(DATA SUPPLIED)

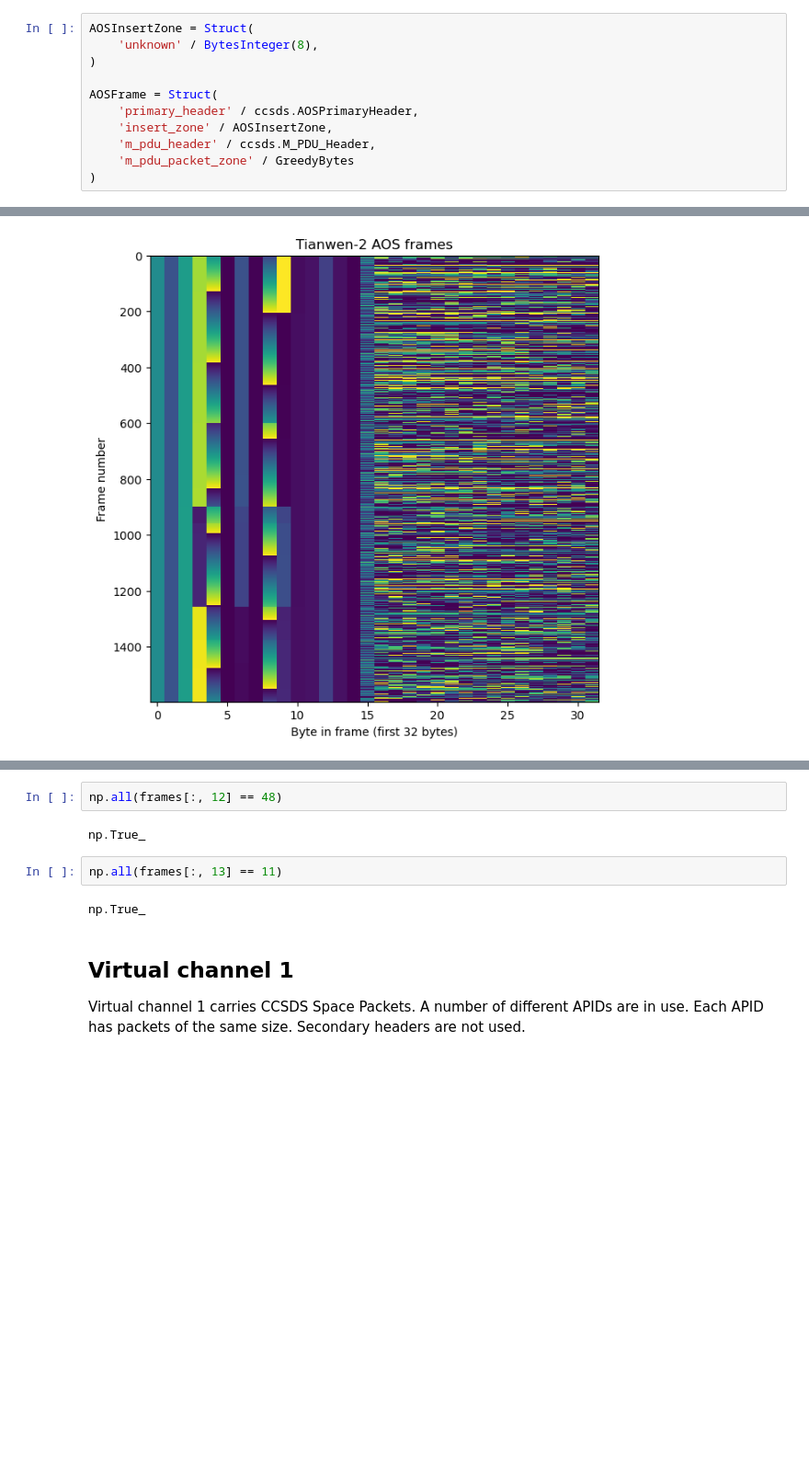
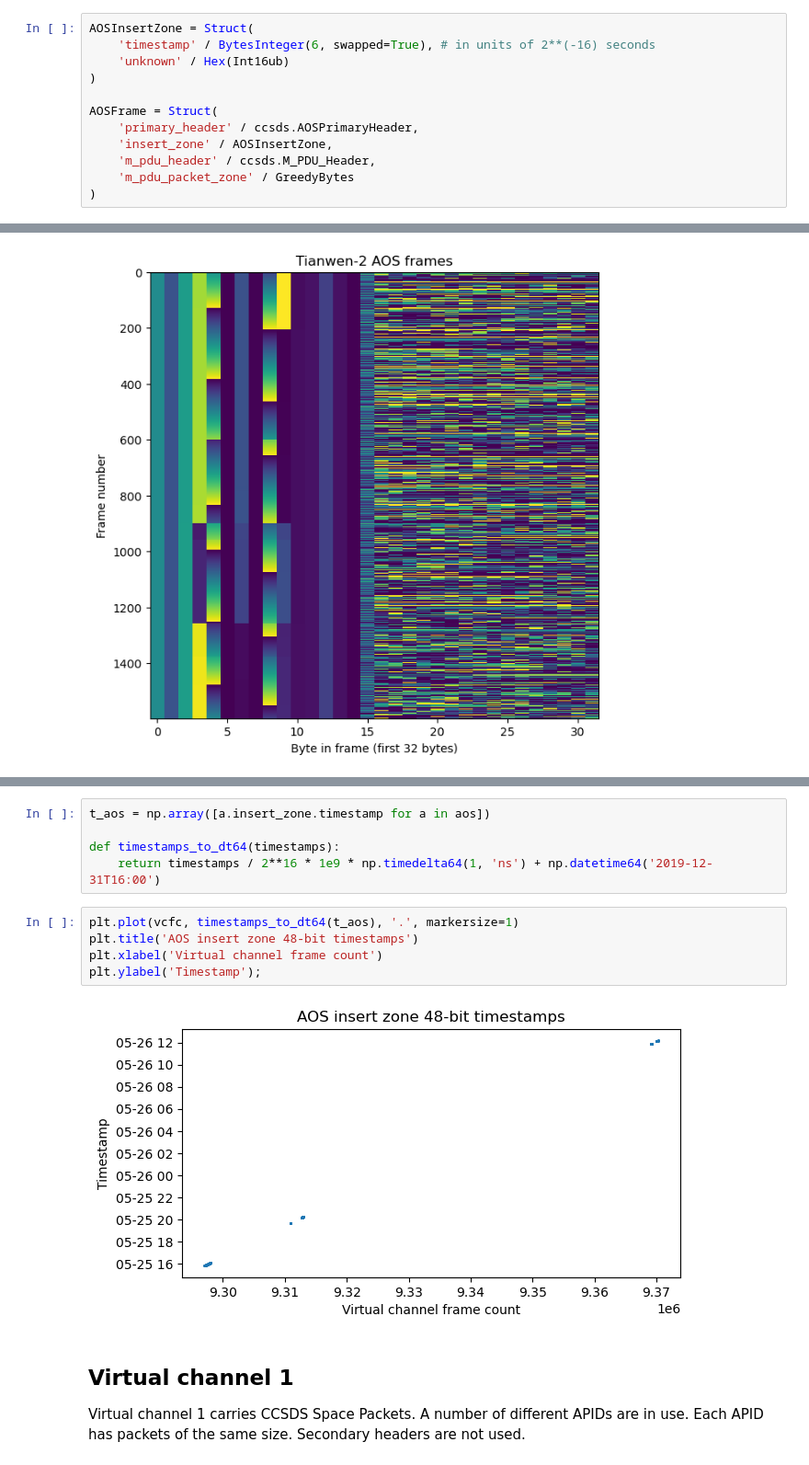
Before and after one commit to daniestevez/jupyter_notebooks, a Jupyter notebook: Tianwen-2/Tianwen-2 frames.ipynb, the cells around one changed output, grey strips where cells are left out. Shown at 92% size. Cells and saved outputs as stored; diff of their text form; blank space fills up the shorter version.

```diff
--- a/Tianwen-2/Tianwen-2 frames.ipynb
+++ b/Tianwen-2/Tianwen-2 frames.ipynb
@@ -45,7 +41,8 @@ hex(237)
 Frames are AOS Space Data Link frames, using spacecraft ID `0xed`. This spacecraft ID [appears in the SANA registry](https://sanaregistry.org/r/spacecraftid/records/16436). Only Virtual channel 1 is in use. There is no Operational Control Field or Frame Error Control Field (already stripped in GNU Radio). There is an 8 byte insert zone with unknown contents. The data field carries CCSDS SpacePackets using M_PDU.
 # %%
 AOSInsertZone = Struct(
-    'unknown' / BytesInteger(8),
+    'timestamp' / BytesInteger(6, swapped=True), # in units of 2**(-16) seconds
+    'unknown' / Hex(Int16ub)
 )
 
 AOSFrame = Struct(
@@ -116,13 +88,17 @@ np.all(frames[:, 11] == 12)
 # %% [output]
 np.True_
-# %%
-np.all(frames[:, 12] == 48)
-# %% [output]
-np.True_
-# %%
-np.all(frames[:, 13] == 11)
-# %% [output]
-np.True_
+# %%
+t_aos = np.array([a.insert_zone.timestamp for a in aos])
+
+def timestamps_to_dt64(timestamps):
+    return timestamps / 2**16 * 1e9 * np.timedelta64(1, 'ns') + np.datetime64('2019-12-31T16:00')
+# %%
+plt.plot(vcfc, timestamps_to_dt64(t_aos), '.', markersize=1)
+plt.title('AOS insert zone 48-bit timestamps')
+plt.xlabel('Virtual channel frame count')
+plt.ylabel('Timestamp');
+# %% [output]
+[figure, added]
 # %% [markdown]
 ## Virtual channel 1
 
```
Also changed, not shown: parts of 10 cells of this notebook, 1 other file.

(End DATA SUPPLIED)

YOUR GOAL: Repeat each of the records exactly as written, except for the pictures, which are to be left out.

RESULT OF THE TASK:
Before and after one commit to daniestevez/jupyter_notebooks, a Jupyter notebook: Tianwen-2/Tianwen-2 frames.ipynb, the cells around one changed output, grey strips where cells are left out. Shown at 92% size. Cells and saved outputs as stored; diff of their text form; blank space fills up the shorter version.

```diff
--- a/Tianwen-2/Tianwen-2 frames.ipynb
+++ b/Tianwen-2/Tianwen-2 frames.ipynb
@@ -45,7 +41,8 @@ hex(237)
 Frames are AOS Space Data Link frames, using spacecraft ID `0xed`. This spacecraft ID [appears in the SANA registry](https://sanaregistry.org/r/spacecraftid/records/16436). Only Virtual channel 1 is in use. There is no Operational Control Field or Frame Error Control Field (already stripped in GNU Radio). There is an 8 byte insert zone with unknown contents. The data field carries CCSDS SpacePackets using M_PDU.
 # %%
 AOSInsertZone = Struct(
-    'unknown' / BytesInteger(8),
+    'timestamp' / BytesInteger(6, swapped=True), # in units of 2**(-16) seconds
+    'unknown' / Hex(Int16ub)
 )
 
 AOSFrame = Struct(
@@ -116,13 +88,17 @@ np.all(frames[:, 11] == 12)
 # %% [output]
 np.True_
-# %%
-np.all(frames[:, 12] == 48)
-# %% [output]
-np.True_
-# %%
-np.all(frames[:, 13] == 11)
-# %% [output]
-np.True_
+# %%
+t_aos = np.array([a.insert_zone.timestamp for a in aos])
+
+def timestamps_to_dt64(timestamps):
+    return timestamps / 2**16 * 1e9 * np.timedelta64(1, 'ns') + np.datetime64('2019-12-31T16:00')
+# %%
+plt.plot(vcfc, timestamps_to_dt64(t_aos), '.', markersize=1)
+plt.title('AOS insert zone 48-bit timestamps')
+plt.xlabel('Virtual channel frame count')
+plt.ylabel('Timestamp');
+# %% [output]
+[figure, added]
 # %% [markdown]
 ## Virtual channel 1
 
```
Also changed, not shown: parts of 10 cells of this notebook, 1 other file.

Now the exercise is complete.